Policemen are scared of lawyers because the latter have a weapon called istagaasha or criminal complaint, which the police have no control over
Recently, some policemen in the Capital were said to have been physically assaulted by lawyers in Tis Hazari, Karkardooma and Saket District Courts, which instigated them to hold a demonstration of several hours before the headquarters of the Delhi Police Commissioner near the ITO building demanding protection from such assaults. Several were seen carrying posters reading “Hum police hain, ghulam nahin (We are policemen, not slaves).” Their agitation has been supported by the media as well as police organisations all over the country. And, in what seems to be a feud that is spreading, there were fisticuffs between policemen and lawyers in an Alwar court too.
Now it seems strange that policemen, who do not seem to be scared of any other section of society (except, perhaps, politicians and the armed forces) are scared of lawyers. Lawyers don’t carry batons and guns, as many policemen do, then why are the latter scared of them ? Even when there is a police lathi-charge on lawyers, it is usually consequential to a prior assault by lawyers on policemen, either with fists or stones.
Policemen are not cowards, so if they are assaulted they are likely to retaliate, but usually they are not the ones who stir up an incident. The reason why policemen are scared of lawyers is that the latter have a weapon called istagaasha or criminal complaint, of which policemen are dreadfully afraid. A criminal case in India can be started in one of two ways, that is by filing an FIR (first information report) in a police station under Section 154 CrPC (Code of Criminal Procedure) or by filing an istagaasha before the Judicial Magistrate, under Section 200 CrPC.
Now policemen are not scared of an FIR because that is submitted to others of their own fraternity, and members of one’s own fraternity tend to stand by each other and gang up against the common enemy, in this case the lawyers. So the matter is “manageable.” But a criminal complaint before a judicial magistrate is an altogether different cup of tea. It is presented before a judge and lawyers and judges belong to the same legal fraternity. A magistrate’s sympathy is, therefore, likely to be more with the lawyers who appear daily before him in court rather than with the policemen.
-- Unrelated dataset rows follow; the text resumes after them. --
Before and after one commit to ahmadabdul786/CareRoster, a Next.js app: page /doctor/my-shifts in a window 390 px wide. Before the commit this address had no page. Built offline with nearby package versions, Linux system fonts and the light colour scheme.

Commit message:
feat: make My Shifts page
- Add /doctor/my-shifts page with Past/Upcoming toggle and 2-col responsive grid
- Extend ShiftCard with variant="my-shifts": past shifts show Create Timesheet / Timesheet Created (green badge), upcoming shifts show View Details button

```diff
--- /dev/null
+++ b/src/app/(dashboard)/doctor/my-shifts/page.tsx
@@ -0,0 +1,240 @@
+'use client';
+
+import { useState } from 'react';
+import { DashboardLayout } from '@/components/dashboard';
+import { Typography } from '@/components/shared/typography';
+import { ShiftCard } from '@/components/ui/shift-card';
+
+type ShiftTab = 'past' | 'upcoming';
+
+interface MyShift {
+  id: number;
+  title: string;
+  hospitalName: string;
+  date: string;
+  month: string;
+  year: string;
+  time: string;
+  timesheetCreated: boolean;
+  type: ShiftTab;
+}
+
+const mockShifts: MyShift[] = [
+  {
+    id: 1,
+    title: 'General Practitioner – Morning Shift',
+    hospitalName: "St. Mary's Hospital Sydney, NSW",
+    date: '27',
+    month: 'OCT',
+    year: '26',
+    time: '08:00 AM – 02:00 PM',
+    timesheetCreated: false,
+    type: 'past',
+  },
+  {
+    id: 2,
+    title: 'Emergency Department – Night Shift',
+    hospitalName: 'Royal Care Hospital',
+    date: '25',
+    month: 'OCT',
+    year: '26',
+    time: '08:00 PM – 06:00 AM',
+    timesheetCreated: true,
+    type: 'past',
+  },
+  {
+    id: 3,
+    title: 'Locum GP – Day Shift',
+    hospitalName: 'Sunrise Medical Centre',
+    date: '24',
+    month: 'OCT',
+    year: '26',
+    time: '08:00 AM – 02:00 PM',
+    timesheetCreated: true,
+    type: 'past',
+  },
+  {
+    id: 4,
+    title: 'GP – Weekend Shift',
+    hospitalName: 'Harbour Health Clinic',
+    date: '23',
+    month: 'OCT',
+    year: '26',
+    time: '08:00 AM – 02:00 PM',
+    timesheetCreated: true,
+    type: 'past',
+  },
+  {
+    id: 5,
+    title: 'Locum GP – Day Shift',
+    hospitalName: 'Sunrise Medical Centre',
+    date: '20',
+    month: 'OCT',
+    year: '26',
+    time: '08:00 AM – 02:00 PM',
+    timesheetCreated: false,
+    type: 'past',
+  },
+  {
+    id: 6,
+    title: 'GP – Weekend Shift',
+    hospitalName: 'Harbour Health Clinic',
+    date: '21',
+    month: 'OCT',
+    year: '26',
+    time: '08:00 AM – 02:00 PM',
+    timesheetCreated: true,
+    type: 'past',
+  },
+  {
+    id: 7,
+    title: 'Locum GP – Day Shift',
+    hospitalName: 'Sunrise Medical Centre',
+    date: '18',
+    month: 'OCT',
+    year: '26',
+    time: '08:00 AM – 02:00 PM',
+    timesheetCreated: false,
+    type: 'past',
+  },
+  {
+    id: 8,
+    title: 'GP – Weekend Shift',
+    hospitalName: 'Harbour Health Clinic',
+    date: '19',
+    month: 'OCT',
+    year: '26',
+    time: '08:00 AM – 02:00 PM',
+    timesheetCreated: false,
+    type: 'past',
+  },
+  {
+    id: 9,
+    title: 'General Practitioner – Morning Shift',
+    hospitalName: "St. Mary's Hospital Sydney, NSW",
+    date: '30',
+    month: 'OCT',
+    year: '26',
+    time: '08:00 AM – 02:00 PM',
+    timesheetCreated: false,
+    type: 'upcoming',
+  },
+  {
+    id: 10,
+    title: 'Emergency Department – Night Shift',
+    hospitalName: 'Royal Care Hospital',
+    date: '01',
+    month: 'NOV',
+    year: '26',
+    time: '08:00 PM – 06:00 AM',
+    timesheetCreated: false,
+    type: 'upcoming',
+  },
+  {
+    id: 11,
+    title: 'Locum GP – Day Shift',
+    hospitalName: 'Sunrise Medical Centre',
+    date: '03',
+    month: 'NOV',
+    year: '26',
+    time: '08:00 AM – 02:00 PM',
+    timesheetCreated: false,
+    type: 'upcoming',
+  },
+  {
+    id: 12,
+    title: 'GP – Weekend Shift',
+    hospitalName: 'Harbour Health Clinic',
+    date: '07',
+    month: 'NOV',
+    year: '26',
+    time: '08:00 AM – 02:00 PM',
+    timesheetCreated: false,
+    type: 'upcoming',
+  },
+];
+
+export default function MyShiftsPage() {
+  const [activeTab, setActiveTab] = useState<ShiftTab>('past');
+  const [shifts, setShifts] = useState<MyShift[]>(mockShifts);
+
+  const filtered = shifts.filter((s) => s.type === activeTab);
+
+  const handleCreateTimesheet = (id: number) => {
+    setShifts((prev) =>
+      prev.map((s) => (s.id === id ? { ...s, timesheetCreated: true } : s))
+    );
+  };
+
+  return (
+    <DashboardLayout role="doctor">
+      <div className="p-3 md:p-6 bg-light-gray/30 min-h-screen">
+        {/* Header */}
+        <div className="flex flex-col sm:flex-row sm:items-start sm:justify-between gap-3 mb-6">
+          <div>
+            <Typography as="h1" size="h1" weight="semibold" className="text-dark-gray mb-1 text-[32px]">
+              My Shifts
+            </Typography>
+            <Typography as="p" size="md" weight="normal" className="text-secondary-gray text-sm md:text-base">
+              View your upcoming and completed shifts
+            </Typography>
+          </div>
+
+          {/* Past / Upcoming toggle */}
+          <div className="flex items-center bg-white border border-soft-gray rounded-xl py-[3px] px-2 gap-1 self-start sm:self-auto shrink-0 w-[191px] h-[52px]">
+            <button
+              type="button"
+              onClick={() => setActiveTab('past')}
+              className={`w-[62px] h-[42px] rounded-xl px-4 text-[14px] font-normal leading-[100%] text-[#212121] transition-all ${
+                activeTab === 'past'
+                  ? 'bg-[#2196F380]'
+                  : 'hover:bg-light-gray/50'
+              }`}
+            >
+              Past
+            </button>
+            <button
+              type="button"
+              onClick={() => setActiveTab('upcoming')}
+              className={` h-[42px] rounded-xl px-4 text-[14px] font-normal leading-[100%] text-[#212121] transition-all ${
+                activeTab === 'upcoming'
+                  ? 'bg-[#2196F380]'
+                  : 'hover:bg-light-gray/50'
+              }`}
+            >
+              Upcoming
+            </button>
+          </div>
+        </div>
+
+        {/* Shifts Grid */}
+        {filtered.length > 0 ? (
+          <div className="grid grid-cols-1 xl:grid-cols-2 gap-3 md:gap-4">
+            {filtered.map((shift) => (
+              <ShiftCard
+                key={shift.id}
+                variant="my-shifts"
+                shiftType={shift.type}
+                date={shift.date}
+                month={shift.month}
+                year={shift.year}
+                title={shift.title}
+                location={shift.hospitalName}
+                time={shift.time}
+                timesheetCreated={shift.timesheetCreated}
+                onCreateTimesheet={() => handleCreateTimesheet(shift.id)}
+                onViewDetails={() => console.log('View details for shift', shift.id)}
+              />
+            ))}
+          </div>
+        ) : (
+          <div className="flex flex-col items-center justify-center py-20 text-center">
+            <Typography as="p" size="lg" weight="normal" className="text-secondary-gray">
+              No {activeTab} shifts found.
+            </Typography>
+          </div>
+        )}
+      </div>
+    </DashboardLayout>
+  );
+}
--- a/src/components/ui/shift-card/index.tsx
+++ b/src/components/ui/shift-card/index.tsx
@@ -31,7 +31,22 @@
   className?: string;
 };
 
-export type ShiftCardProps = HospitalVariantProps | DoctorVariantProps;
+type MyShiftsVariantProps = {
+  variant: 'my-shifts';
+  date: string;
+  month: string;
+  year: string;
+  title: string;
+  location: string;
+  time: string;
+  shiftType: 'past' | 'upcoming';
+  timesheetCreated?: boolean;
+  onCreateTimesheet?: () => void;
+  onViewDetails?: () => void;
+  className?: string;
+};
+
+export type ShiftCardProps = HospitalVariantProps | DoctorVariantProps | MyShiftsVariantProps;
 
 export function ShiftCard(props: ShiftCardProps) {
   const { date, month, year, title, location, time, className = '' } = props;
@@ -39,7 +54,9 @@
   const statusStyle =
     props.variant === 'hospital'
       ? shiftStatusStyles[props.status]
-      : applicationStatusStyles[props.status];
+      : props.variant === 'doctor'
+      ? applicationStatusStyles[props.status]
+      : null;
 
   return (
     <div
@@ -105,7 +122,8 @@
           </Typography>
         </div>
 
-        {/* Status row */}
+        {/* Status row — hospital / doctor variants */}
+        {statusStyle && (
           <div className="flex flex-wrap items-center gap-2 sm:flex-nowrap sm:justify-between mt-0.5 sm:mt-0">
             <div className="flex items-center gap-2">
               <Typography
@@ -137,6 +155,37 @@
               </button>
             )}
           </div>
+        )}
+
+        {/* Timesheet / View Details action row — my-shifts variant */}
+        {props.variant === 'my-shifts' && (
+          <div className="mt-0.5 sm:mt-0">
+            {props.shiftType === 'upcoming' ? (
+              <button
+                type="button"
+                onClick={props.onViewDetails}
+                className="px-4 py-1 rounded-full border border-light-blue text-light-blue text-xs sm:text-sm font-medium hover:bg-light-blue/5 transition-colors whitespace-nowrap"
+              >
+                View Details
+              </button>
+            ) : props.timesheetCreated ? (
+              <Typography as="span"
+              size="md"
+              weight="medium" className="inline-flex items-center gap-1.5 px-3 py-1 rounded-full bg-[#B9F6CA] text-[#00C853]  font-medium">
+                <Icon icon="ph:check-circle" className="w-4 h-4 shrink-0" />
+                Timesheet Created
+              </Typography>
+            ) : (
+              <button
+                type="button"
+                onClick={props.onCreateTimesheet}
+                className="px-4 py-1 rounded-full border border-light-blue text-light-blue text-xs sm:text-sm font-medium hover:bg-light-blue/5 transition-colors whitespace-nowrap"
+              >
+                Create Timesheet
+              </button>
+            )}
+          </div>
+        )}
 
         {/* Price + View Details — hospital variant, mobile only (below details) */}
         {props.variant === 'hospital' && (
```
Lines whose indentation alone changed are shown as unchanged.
On receiving a complaint by lawyers of a police atrocity, whether true or concocted, the judicial magistrate will issue summons to the policemen accused under Section 204 CrPC and begin a criminal trial, which may end up by the accused policemen being sent to jail and/or their career damaged or ruined. So the moment a summons is issued against him by a judicial magistrate, a policeman is like a fish out of water, flopping about helplessly. That is the real reason why policemen are scared of lawyers.
Many lawyers have imaginative minds, which also scares Government servants. Let me give an example of one such diabolical mind at work. When I was a lawyer in Allahabad High Court (1971-91), there was a leading senior lawyer of Allahabad District Court (let us call him AB), who, though having a huge practice, never filed income tax returns and, of course, never paid any income tax.
Once, a young exuberant and upright Income Tax Officer was posted in Allahabad, who issued a notice to AB to appear before him. When AB appeared, the tax official said, “Mr AB, everyone knows you are a top lawyer in Allahabad District Court with a roaring practice. Yet you never file income tax returns and never pay any income tax”, and having said so, made a best assessment and levied a huge demand on AB as tax and penalty. AB kept pleading that he was a poor lawyer with no practice and that he would be ruined by this huge demand as he had no assets, and so on, but to no avail.
A few days thereafter, the tax official received a letter from a lawyer (not AB) stating that his client, a young woman, had been impregnated by the tax official under a false promise of marriage which he had not kept, and now his client has delivered his child, for which he must pay a huge amount of compensation. Otherwise legal proceedings for rape and so on would be commenced against him.
The tax official was bewildered and shocked as he had never till then even had an affair with any woman, far less impregnating anyone. He went from lawyer to lawyer seeking advice, and ultimately someone told him to go to AB. He did and fell at AB’s feet, apologising profusely. Consequently, a compromise was reached. The tax official recalled his order imposing tax and penalty on AB, and the legal notice too was withdrawn.
No wonder Government servants in India and cops, too, give lawyers a wide berth!
(The writer is a former judge of the Supreme Court of India)